**TASK TO CARRY OUT**
Run through the records and, wherever a line holds the word "README", return that line.

Edit tracking data:
[Start of section]

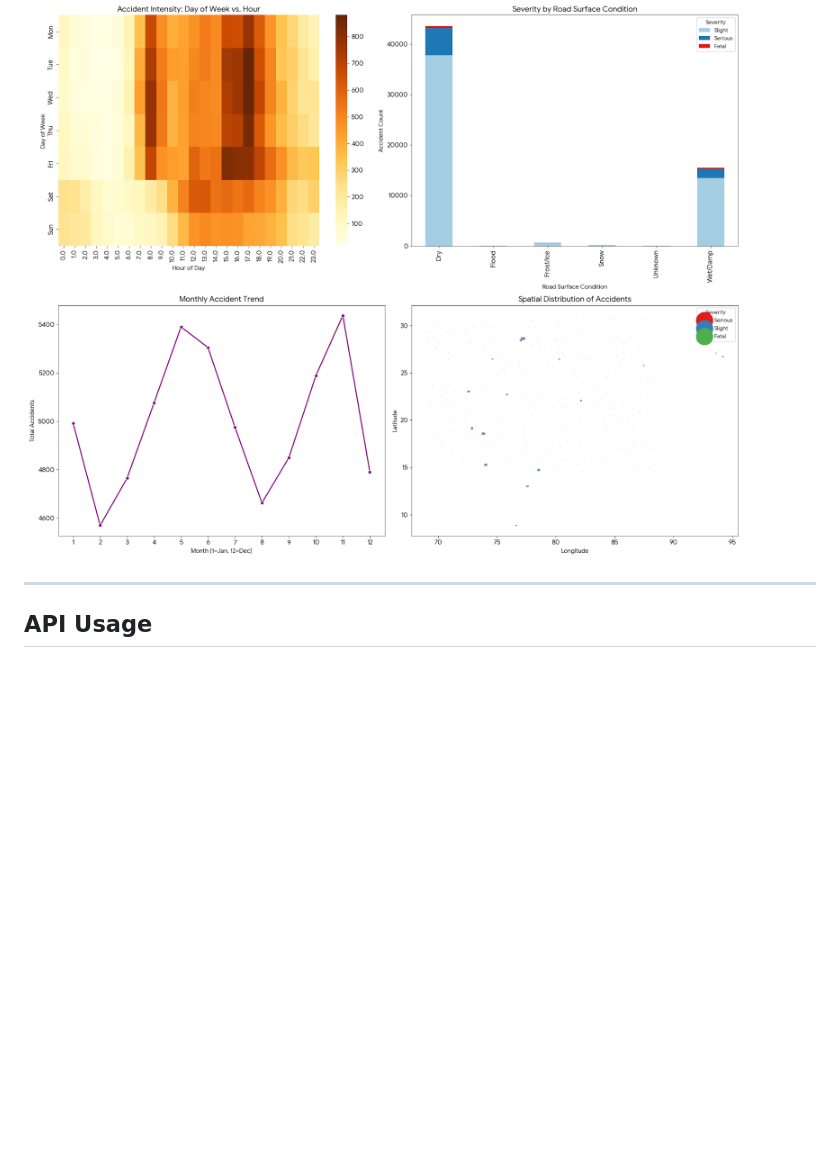
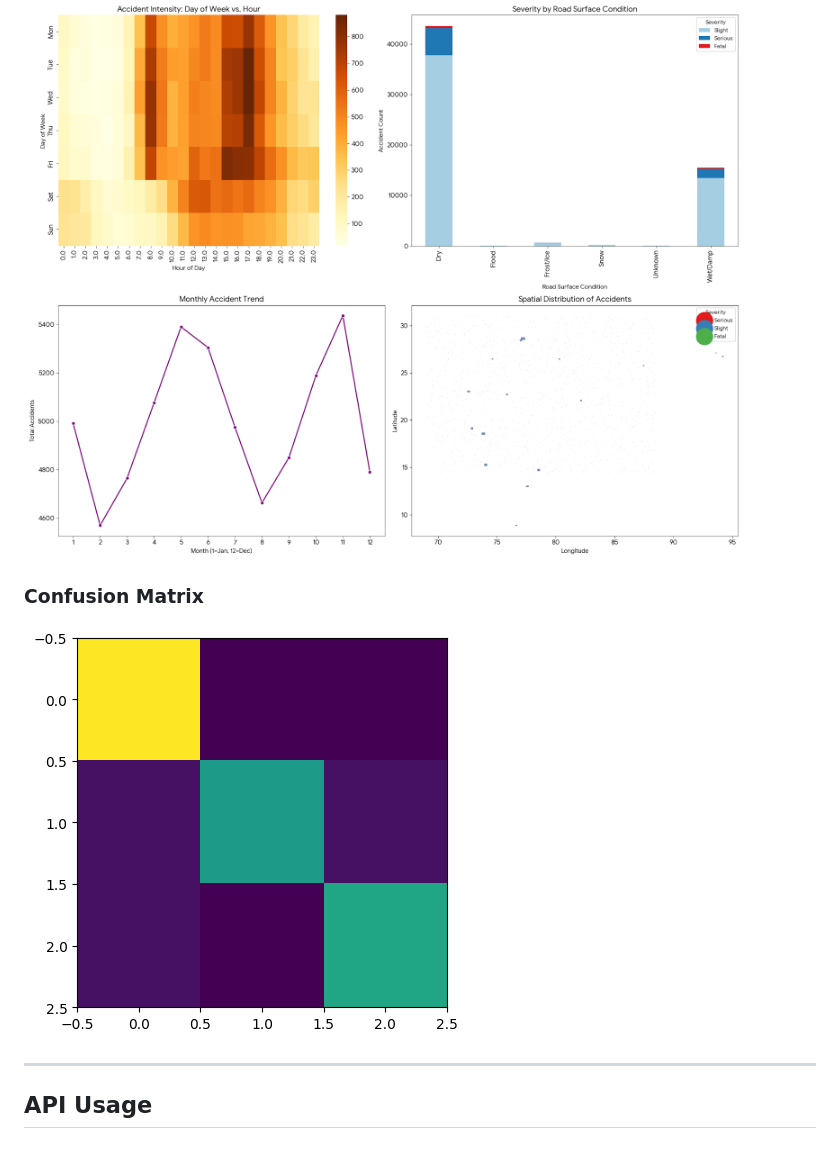
Before and after one commit to fourtysevencode/Cracks-to-Craters, a Markdown page: README.md, the part around the change. GitHub-like rendering; pictures changed too: graphs/confusion__matrix.png (added); blank space fills up the shorter version.

Commit message:
addec confusion matrix

```diff
--- a/README.md
+++ b/README.md
@@ -105,6 +105,8 @@ Logistic Multivariable Regression
 
 ![Graph 1](graphs/GRAPH1.png)
 ![Graph 2](graphs/GRAPH2.png)
+### Confusion Matrix
+![Confusion Matrix](graphs/confusion__matrix.png)
 
 ---
 
```
Also changed, not shown: 1 other file.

[End of section]

**RESULT**
Before and after one commit to fourtysevencode/Cracks-to-Craters, a Markdown page: README.md, the part around the change. GitHub-like rendering; pictures changed too: graphs/confusion__matrix.png (added); blank space fills up the shorter version.
--- a/README.md
+++ b/README.md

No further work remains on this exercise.